  • Bibliography

Thanks go to Virginia C. HANKS for providing a copy of Carrie Alexander WOOD's genealogy, which she obtained from WOOD's niece, Carolyn SYSKA. WOOD quotes the following sources for her work: The Chart of Descent of House of FINLEY, from Manuscript Pedigrees at the Society of Genealogy, London, derived from Annals of Four Masters, CONNELLY's Irish Families and KEATING's History of Ireland.

History of Ireland, by Standish O'GRADY.

History of Ireland, by Thomas WRIGHT.

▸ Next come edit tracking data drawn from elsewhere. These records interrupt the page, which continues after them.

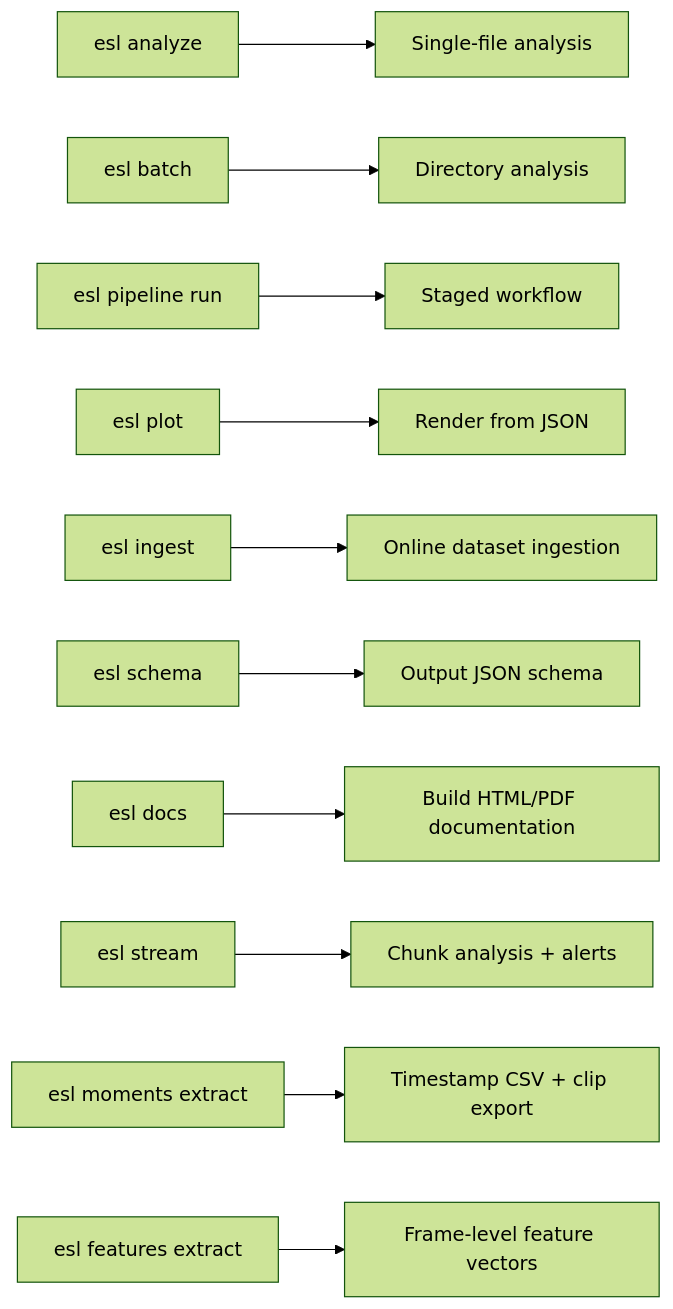
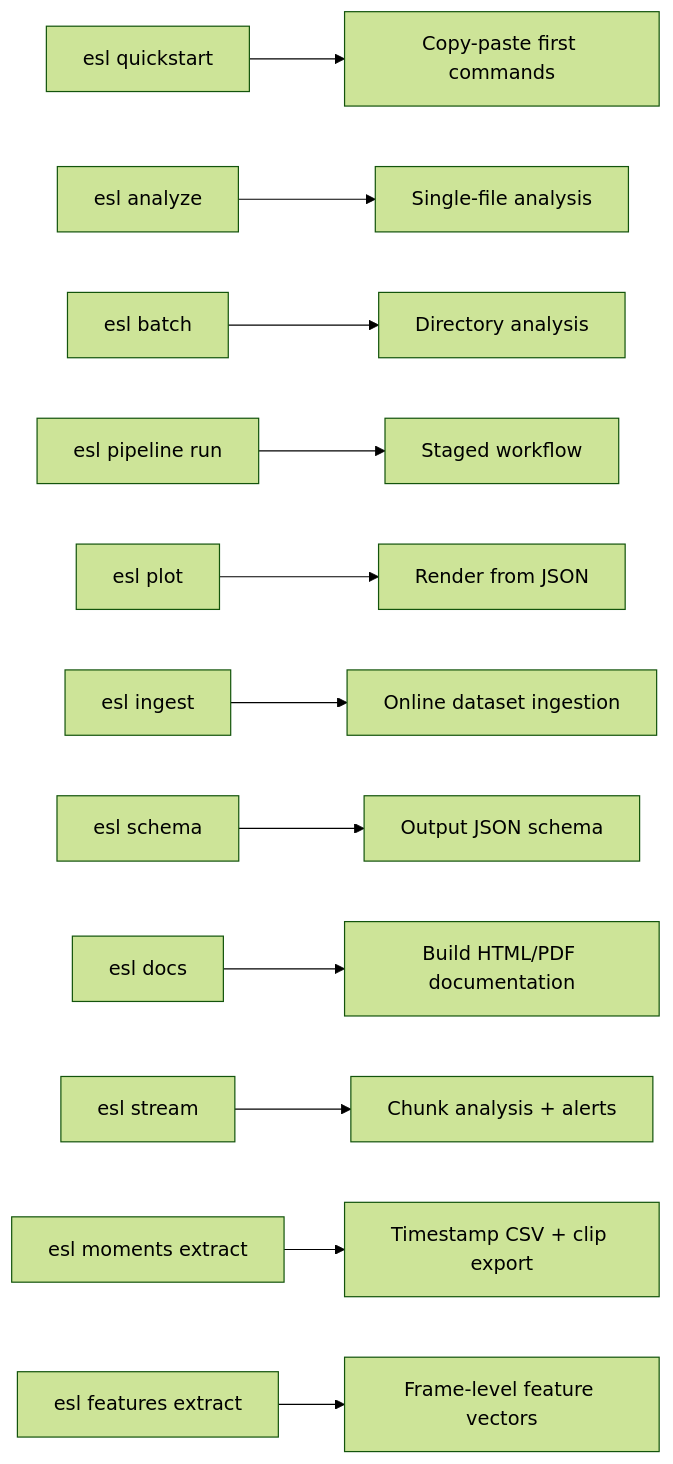
One commit to TheColby/ecoSignalLab changed the fourth of 9 diagrams in README.md. Above: the diagram before and after it, drawn with Mermaid (forest theme). The commit also changed other lines of this file and 4 other files, not shown here.

Commit message:
Improve first-time UX with quickstart command and docs

````diff
--- a/README.md
+++ b/README.md
@@ -129,13 +151,14 @@
 ```mermaid
 flowchart LR
+    K["esl quickstart"] --> K1["Copy-paste first commands"]
     A["esl analyze"] --> A1["Single-file analysis"]
     B["esl batch"] --> B1["Directory analysis"]
     C["esl pipeline run"] --> C1["Staged workflow"]
     D["esl plot"] --> D1["Render from JSON"]
     E["esl ingest"] --> E1["Online dataset ingestion"]
     F["esl schema"] --> F1["Output JSON schema"]
     G["esl docs"] --> G1["Build HTML/PDF documentation"]
     H["esl stream"] --> H1["Chunk analysis + alerts"]
     I["esl moments extract"] --> I1["Timestamp CSV + clip export"]
     J["esl features extract"] --> J1["Frame-level feature vectors"]
 ```
````
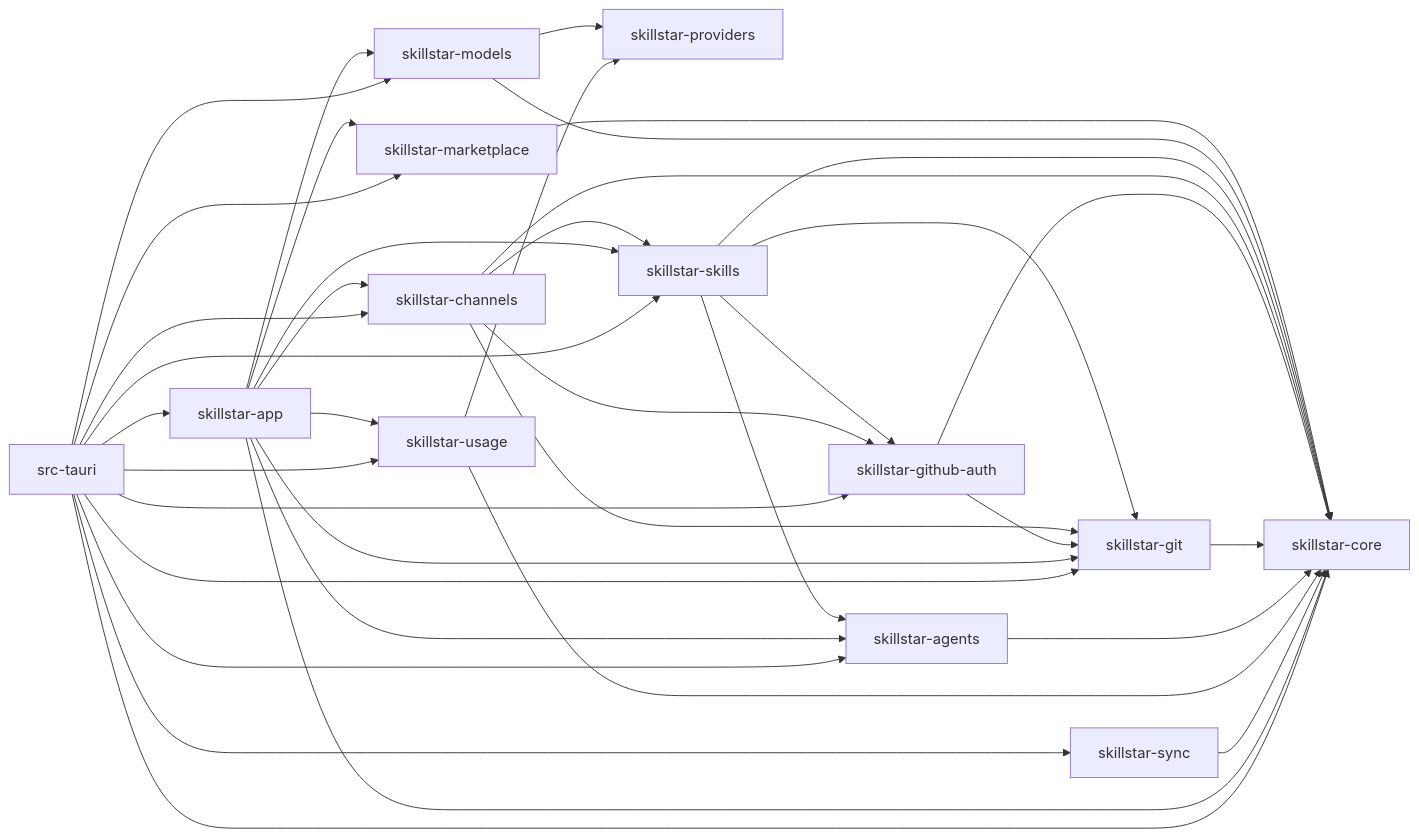
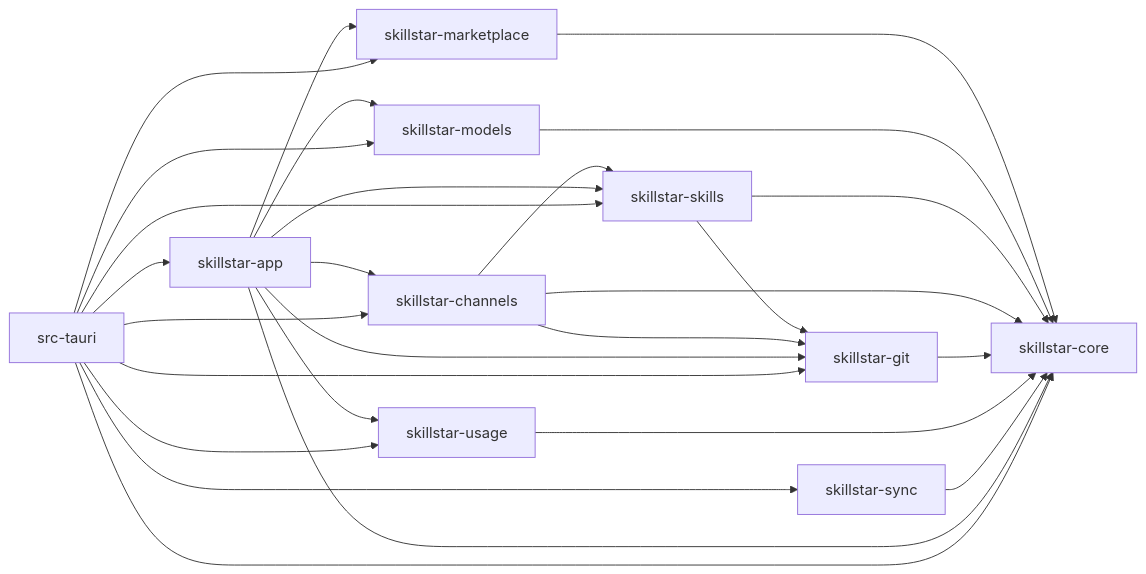
One commit to xxww0098/SkillStar changed the diagram in docs/boundaries.md. Above: the diagram before and after it, drawn with Mermaid. The commit also changed other lines of this file and 78 other files, not shown here.

First line of the commit message:
refactor(workspace): absorb agents, github-auth, and providers crates

````diff
--- a/docs/boundaries.md
+++ b/docs/boundaries.md
@@ -69,54 +63,40 @@
 ```mermaid
 flowchart LR
-  providers["skillstar-providers"]
   core["skillstar-core"]
   git["skillstar-git"]
-  agents["skillstar-agents"]
-  auth["skillstar-github-auth"]
   skills["skillstar-skills"]
   channels["skillstar-channels"]
   market["skillstar-marketplace"]
   models["skillstar-models"]
   usage["skillstar-usage"]
   sync["skillstar-sync"]
   app["skillstar-app"]
   tauri["src-tauri"]
 
   market --> core
   models --> core
-  models --> providers
   skills --> core
   skills --> git
-  skills --> agents
-  skills --> auth
   channels --> core
   channels --> git
   channels --> skills
-  channels --> auth
-  auth --> git
-  auth --> core
   git --> core
-  agents --> core
   usage --> core
-  usage --> providers
   sync --> core
   app --> core
   app --> skills
   app --> git
-  app --> agents
   app --> channels
   app --> market
   app --> models
   app --> usage
   tauri --> app
   tauri --> core
   tauri --> skills
   tauri --> git
-  tauri --> agents
-  tauri --> auth
   tauri --> channels
   tauri --> market
   tauri --> models
   tauri --> usage
   tauri --> sync
 ```
````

History of Ireland, by Thomas MOORE.

Annals of Ulster. Irish Antiquarean Research.

History of Scotland, by John Hill BURTON.

Lands and Their Owners, by P.H. MC KERLIE, Scotland.

Prehistoric Annals, by Daniel WILSON.

Isle of Bute, by James King HEWESON.

Celtic Scotland, by William F. SKINE.

The Highland Clans, by EYRE.

Clans, Septs and Regiments of the Scottish Highlands, by Frank ADAM.

Their Majesties of Scotland, by E. Thornton COOK.

Wynton's Annals<.

Cupar Angus Cistereian Abbey.

Register of St. Andrew's Parish, Fifeshire, Scotland.

House of FINLEY Castle Toward, by George FINLEY, LLD.

House of FINLEY, by the Rev. John Borland FINLEY.

Various Presbyterian parish records of Scotland.

Various Presbyterian parish records of Ireland.

Encyclopedia Brittanica.

Pennsylvania Magazine of History and Biography.

Prerogative Wills, Scotland and Ireland.

Presbytery of New Castle, DE.

Pennsylvania Archives.

Scotch-Irish in Cumberland Co, PA.

Virginia wills and deeds.

CHALKEY's Augusta County Records, Vols. 1-3.

History of Tinkling Springs Presbyterian Church. JILLSON's Kentucky Land Grants.

Jefferson Co, KY Marriages From Feb. 16, 1784 to June 28, 1826, Vols. 1-2.

Virginia Military Warrants, by Willard R. JILLSON.

Early Kentucky Wills and Marriages, by Mrs. William Breckenridge ARDERY.

Family Bible records.